I’ve been thinking recently about the meaningfulness of consent in regards to living in a conscious way. Consent, as I see it, is an invitation to consciousness. The process of consenting causes us to pause, to engage with ourselves, our internal and external world, to our relating, and to check our orienation and next steps. It is an invitation to check with our inner compass and check alignment. Without a regular practice of consent, it’s easy to slide out of conscious engagement, to slide into other ways of being, to drift from our track and into unconcious patterns and behaviours that can separate and distance us from ourselves.

Engaging with consent is disruptive to sliding out of alignment, it’s a wake up call, an opportunity look inwards and out. Let’s face it – there is plenty out there in life to blow us hither and thither out of our own sense of self and path, whether that’s the messages of the dominant culture, needs of others, low level disorientation that creeps up over time, other people’s/society’s norms, values, expectations etc.

To have that check in/up, to live life awake, aligned and active, think about ways to integrate consent practice into your daily life and relationships – opportunities to ask the questions: is this ok by me or not, do I need to think about it, do I need more information? This can look like checking in with yourself: does this feel good, do I feel on the right track? How aware am I feeling right now of where I am and what I am doing? Do I need to pause for a bit to breathe and tune in to myself again so that I can make sure I’m acting in the right direction? Do I need more, less, or different?

It can look like checking in with others: Is this still ok with you? Are you interested in doing x? How is this feeling to you? Are we still on the right track or do we need to consider something different? Are you still on-board? How are things going so far and what do we need next?

And, it can look like checking in with the bigger picture regulary too: Am I ok with where am I right now? Do I need to make some changes to get things more aligned? Where am I feeling ok and where am I feeling separated or not quite right? How can I move things so that they feel better and more aligned – what next steps do I need take to work towards to heading in the right direction?

Consent is a powerful tool and opportunity that enables us to ask these key questions, to live a conscious, intentional and activated life, aligning us with our greater purpose and (personal) power. Treat consent as a gift, a loving opportunity that cares about and believes in that truth whisper inside of you, and says: here is a chance to check in with your self, to make sure that you have what you want and need, and are in the right place for all that is to come.

Does the river apologise?
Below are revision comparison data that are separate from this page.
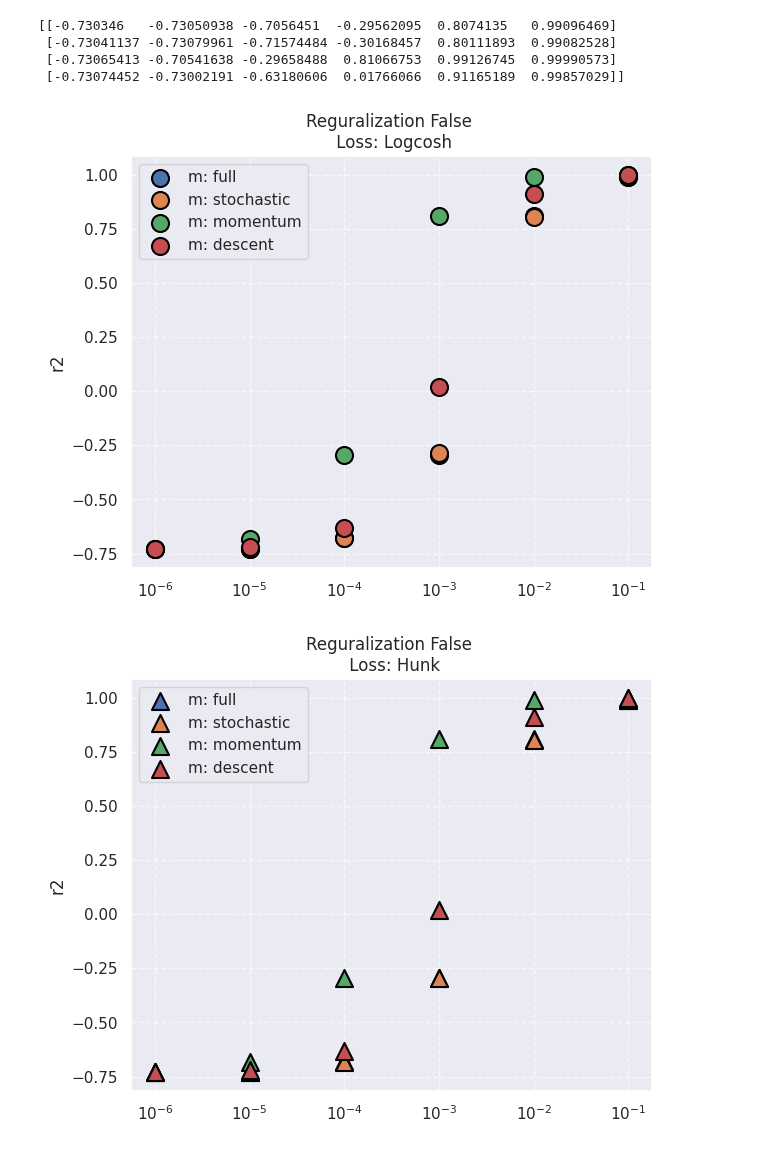
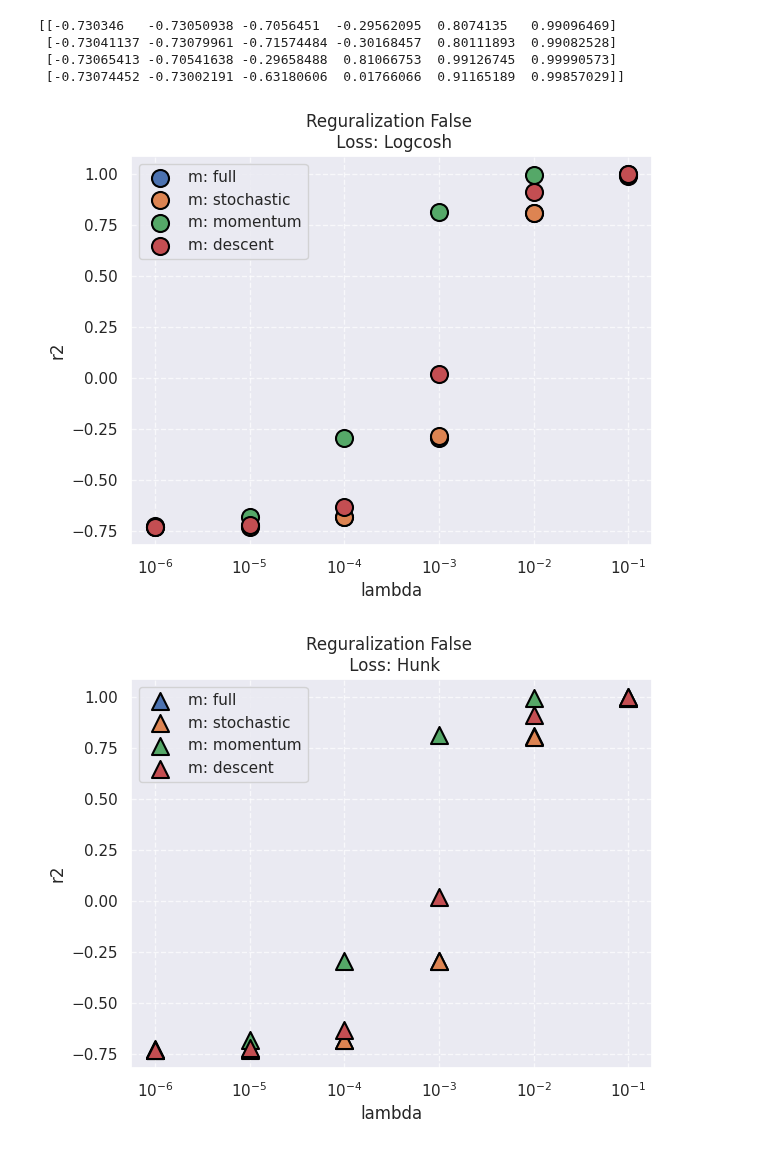
Before and after one commit to magomeda228/Colab_Google_ML_H-W, a Jupyter notebook: Gradient_Descent.ipynb, the cells around one changed output. Drawn from its saved outputs; the diff is of its cells as text; code cells hidden in the pictures.

```diff
--- a/Gradient_Descent.ipynb
+++ b/Gradient_Descent.ipynb
@@ -1183,18 +1185,19 @@ print(np.array(r2_dat[48:72]).reshape(4, -1))
 # %%
 x = np.logspace(-6, -1, num=6)
 y = np.array(r2_dat[48:72]).reshape(4, -1)
 markers = ['o', 's', 'd', '*', 'x', 'v']
 for i in range(y.shape[0]):
   sns.scatterplot(x=x, y=y[i], label=f'm: {methods[i]}', s=150, marker='o', edgecolor='black', linewidth=1.5)
 plt.xscale('log')
 plt.ylabel('r2')
+plt.xlabel('lambda')
 plt.grid(True, linestyle='--', alpha=0.7)
 plt.tight_layout()
 plt.title('Reguralization False \n Loss: Logcosh')
 plt.legend()
 plt.show()
 # %% [output]
-[figure, old version]
+[figure, new version]
 # %%
 x = np.logspace(-6, -1, num=6)
 y = np.array(r2_dat[72:96]).reshape(4, -1)
@@ -1203,10 +1206,11 @@ for i in range(y.shape[0]):
   sns.scatterplot(x=x, y=y[i], label=f'm: {methods[i]}', s=150, marker='^', edgecolor='black', linewidth=1.5)
 plt.xscale('log')
 plt.ylabel('r2')
+plt.xlabel('lambda')
 plt.grid(True, linestyle='--', alpha=0.7)
 plt.tight_layout()
 plt.title('Reguralization False \n Loss: Hunk')
 plt.legend()
 plt.show()
 # %% [output]
-[figure, old version]
+[figure, new version]
```
Also changed, not shown: parts of 2 cells of this notebook.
Does the river apologise,

For how it flows?

Does it hide its strength, or slow itself down,

Just in case?


Does the river apologise,

For being deep and wide,

Turbulent and still,

For its shallows, and for how and where it goes?


Does the river apologise,

For being a nourisher and sustainer of life?

For being a place where things live and die,

Are eaten, are born and survive?


Does the river apologise,

For being wild and free?

For being cold and icy

And warmed by the sun?


Does the river apologise,

For what it does or doesn’t know?

For its mystery, its wisdom,

For its ambivalence?


Does the river apologise?

Does it try to hide itself, just in case?

In case someone sees its true nature,

In case someone sees it’s free?


Sophie Christophy